Data extracts:
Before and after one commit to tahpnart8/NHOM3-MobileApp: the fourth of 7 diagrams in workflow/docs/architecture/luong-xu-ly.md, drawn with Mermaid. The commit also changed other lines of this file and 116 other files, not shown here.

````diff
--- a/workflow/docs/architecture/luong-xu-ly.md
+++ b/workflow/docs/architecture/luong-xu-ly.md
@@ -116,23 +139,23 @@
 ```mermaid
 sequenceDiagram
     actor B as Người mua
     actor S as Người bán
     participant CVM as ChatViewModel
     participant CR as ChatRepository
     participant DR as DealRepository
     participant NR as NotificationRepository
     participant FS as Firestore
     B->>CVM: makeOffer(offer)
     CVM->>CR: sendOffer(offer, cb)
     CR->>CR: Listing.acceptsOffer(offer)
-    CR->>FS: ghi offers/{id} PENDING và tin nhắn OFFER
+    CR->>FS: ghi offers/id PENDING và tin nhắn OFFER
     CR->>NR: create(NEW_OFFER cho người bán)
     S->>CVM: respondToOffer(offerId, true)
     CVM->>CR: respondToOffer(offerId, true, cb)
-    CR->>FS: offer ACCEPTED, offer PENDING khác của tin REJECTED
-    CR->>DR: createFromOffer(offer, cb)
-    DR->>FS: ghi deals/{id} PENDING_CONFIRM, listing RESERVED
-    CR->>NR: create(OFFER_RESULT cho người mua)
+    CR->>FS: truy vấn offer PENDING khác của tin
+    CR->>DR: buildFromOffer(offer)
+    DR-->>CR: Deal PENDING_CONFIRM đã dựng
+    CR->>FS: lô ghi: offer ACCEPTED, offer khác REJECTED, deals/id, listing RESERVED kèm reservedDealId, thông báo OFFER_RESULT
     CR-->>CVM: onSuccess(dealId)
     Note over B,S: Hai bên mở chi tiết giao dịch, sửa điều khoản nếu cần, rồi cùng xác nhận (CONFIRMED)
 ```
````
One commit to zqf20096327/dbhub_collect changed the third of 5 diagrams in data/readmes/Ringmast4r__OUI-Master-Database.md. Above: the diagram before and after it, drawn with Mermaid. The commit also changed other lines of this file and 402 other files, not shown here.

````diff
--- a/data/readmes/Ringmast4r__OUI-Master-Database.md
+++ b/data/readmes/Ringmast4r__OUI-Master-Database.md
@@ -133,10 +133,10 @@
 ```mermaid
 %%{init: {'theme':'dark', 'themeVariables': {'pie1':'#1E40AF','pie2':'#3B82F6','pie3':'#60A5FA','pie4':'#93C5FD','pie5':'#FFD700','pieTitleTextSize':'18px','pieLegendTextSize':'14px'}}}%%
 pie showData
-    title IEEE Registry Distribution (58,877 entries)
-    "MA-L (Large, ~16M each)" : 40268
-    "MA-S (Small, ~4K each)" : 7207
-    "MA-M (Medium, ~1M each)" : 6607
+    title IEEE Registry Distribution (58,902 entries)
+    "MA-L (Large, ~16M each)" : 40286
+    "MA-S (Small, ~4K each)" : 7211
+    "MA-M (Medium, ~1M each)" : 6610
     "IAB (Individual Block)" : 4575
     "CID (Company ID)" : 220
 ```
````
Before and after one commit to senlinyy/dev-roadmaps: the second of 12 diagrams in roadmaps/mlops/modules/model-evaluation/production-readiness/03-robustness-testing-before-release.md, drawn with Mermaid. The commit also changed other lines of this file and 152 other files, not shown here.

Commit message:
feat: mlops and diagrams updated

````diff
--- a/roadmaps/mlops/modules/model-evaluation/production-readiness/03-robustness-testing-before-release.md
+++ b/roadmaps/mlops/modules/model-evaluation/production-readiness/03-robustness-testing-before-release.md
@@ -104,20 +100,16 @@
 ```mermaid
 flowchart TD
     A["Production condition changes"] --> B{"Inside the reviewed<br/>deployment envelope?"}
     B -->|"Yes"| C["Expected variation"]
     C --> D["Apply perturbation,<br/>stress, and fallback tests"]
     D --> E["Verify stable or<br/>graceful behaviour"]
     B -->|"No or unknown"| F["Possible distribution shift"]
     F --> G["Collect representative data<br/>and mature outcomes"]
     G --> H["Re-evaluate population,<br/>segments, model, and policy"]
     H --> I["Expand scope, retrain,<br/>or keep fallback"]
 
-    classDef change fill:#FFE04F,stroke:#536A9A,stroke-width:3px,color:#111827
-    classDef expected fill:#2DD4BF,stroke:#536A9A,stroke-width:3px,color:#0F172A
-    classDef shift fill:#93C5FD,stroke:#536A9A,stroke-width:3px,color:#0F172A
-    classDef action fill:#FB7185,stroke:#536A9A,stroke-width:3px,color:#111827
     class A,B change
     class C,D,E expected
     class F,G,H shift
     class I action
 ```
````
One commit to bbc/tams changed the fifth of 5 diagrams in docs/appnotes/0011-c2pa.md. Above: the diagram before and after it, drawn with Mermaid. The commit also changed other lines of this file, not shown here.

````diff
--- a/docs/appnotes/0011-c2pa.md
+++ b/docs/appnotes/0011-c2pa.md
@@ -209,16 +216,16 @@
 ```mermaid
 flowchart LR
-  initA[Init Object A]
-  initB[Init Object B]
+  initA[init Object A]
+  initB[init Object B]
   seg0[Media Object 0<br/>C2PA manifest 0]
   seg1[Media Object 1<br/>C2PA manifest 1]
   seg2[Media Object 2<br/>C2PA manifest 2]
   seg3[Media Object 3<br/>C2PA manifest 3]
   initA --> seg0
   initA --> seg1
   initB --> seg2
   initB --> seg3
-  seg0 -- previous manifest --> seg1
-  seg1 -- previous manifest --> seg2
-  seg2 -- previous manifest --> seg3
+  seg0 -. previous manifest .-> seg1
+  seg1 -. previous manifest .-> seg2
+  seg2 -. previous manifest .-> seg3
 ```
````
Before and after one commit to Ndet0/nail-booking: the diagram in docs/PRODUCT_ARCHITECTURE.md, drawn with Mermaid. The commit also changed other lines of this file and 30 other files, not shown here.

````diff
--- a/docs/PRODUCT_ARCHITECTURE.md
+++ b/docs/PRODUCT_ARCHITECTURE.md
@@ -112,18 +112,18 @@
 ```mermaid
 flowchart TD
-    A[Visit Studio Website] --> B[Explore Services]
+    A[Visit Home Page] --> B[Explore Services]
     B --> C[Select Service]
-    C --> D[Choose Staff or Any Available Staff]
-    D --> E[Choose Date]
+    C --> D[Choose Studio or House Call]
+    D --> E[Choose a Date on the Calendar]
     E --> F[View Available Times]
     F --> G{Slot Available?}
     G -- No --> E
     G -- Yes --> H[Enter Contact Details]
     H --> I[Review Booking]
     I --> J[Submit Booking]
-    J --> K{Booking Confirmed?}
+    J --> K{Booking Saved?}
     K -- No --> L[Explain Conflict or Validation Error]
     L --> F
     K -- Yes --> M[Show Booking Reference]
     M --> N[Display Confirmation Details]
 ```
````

Task requirements: All lines from the one containing "manifest .-> seg2" through the last line of the data must be set down exactly. No other lines belong in the answer.

Completed task:
+  seg1 -. previous manifest .-> seg2
+  seg2 -. previous manifest .-> seg3
 ```
````
Before and after one commit to Ndet0/nail-booking: the diagram in docs/PRODUCT_ARCHITECTURE.md, drawn with Mermaid. The commit also changed other lines of this file and 30 other files, not shown here.

````diff
--- a/docs/PRODUCT_ARCHITECTURE.md
+++ b/docs/PRODUCT_ARCHITECTURE.md
@@ -112,18 +112,18 @@
 ```mermaid
 flowchart TD
-    A[Visit Studio Website] --> B[Explore Services]
+    A[Visit Home Page] --> B[Explore Services]
     B --> C[Select Service]
-    C --> D[Choose Staff or Any Available Staff]
-    D --> E[Choose Date]
+    C --> D[Choose Studio or House Call]
+    D --> E[Choose a Date on the Calendar]
     E --> F[View Available Times]
     F --> G{Slot Available?}
     G -- No --> E
     G -- Yes --> H[Enter Contact Details]
     H --> I[Review Booking]
     I --> J[Submit Booking]
-    J --> K{Booking Confirmed?}
+    J --> K{Booking Saved?}
     K -- No --> L[Explain Conflict or Validation Error]
     L --> F
     K -- Yes --> M[Show Booking Reference]
     M --> N[Display Confirmation Details]
 ```
````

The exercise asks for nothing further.